To understand the current state of the Internet sales tax issue in 2018, one must first understand the history of the topic. States and online retailers have spent significant amounts of time and money battling over the issue as well as a tax on digital goods. But why? The answer is found in the refusal of the Supreme Court to step in and update a legal standard that was established well before this Internet thingy [“thingy” is a Latin word. Go with it.] matured as an economic platform and radically changed the consumer markets around the world.
Sales Tax History
The 1990s are known for many things. In tax and legal circles, the decade is known for a case named Quill Corp. vs. North Dakota. Quill is a Supreme Court decision that addressed the question of whether states could force out of state retailers to collect and remit sales tax on catalog sales. This video digs into the specifics and how the Supreme Court ruling made a mess of things once the Internet came on the scene.
[Click to view a video on the Internet sales tax Supreme Court decision that changed everything – South Dakota vs. Wayfair.]
As an aside, the actions of the Supreme Court represent an example of how the Court views its role in establishing laws. The Court typically selects cases for review that will set fundamental standards in a particular niche of law. The standard may be based on an esoteric issue or something more general such as a change in society.

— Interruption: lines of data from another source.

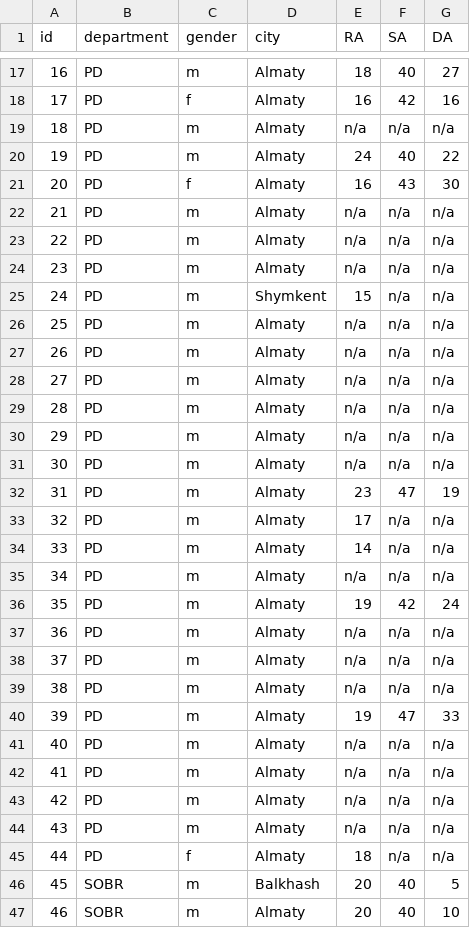
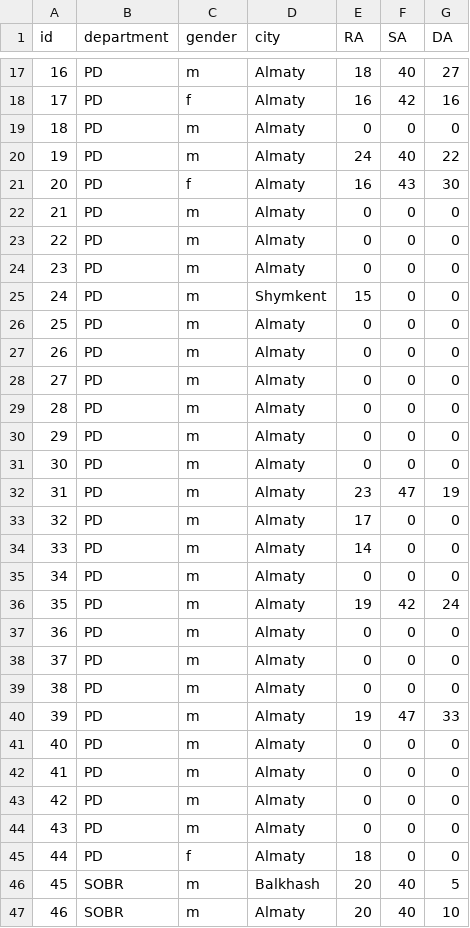
Before and after one commit to AiyaMarat/1, a CSV file: data.csv, drawn as a sheet; only a part is shown, gaps mark what is left out; the diff covers the shown part only.

Commit message:
Update data.csv

```diff
--- a/data.csv
+++ b/data.csv
@@ -18,29 +18,29 @@ id,department,gender,city,RA,SA,DA
 17,PD,f,Almaty,16,42,16
-18,PD,m,Almaty,n/a,n/a,n/a
+18,PD,m,Almaty,0,0,0
 19,PD,m,Almaty,24,40,22
 20,PD,f,Almaty,16,43,30
-21,PD,m,Almaty,n/a,n/a,n/a
-22,PD,m,Almaty,n/a,n/a,n/a
-23,PD,m,Almaty,n/a,n/a,n/a
-24,PD,m,Shymkent,15,n/a,n/a
-25,PD,m,Almaty,n/a,n/a,n/a
-26,PD,m,Almaty,n/a,n/a,n/a
-27,PD,m,Almaty,n/a,n/a,n/a
-28,PD,m,Almaty,n/a,n/a,n/a
-29,PD,m,Almaty,n/a,n/a,n/a
-30,PD,m,Almaty,n/a,n/a,n/a
+21,PD,m,Almaty,0,0,0
+22,PD,m,Almaty,0,0,0
+23,PD,m,Almaty,0,0,0
+24,PD,m,Shymkent,15,0,0
+25,PD,m,Almaty,0,0,0
+26,PD,m,Almaty,0,0,0
+27,PD,m,Almaty,0,0,0
+28,PD,m,Almaty,0,0,0
+29,PD,m,Almaty,0,0,0
+30,PD,m,Almaty,0,0,0
 31,PD,m,Almaty,23,47,19
-32,PD,m,Almaty,17,n/a,n/a
-33,PD,m,Almaty,14,n/a,n/a
-34,PD,m,Almaty,n/a,n/a,n/a
+32,PD,m,Almaty,17,0,0
+33,PD,m,Almaty,14,0,0
+34,PD,m,Almaty,0,0,0
 35,PD,m,Almaty,19,42,24
-36,PD,m,Almaty,n/a,n/a,n/a
-37,PD,m,Almaty,n/a,n/a,n/a
-38,PD,m,Almaty,n/a,n/a,n/a
+36,PD,m,Almaty,0,0,0
+37,PD,m,Almaty,0,0,0
+38,PD,m,Almaty,0,0,0
 39,PD,m,Almaty,19,47,33
-40,PD,m,Almaty,n/a,n/a,n/a
-41,PD,m,Almaty,n/a,n/a,n/a
-42,PD,m,Almaty,n/a,n/a,n/a
-43,PD,m,Almaty,n/a,n/a,n/a
-44,PD,f,Almaty,18,n/a,n/a
+40,PD,m,Almaty,0,0,0
+41,PD,m,Almaty,0,0,0
+42,PD,m,Almaty,0,0,0
+43,PD,m,Almaty,0,0,0
+44,PD,f,Almaty,18,0,0
 45,SOBR,m,Balkhash,20,40,5
```
Also changed, not shown: 49 edited cells elsewhere in this file.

In the current situation, the Court is acknowledging a fundamental change in society. With the Internet, the concept that state borders should be used as part of a test in establishing a duty becomes a bit ridiculous. No such borders exist online. While Wayfair addresses an online tax issue, it also announces to governments, politicians, judges, and lawyers that the Court will now be recognizing the unique nature of the Internet in future cases. Any areas of law relying on antiquated physical factors that are no longer relevant in a digital world are ripe for reconsideration.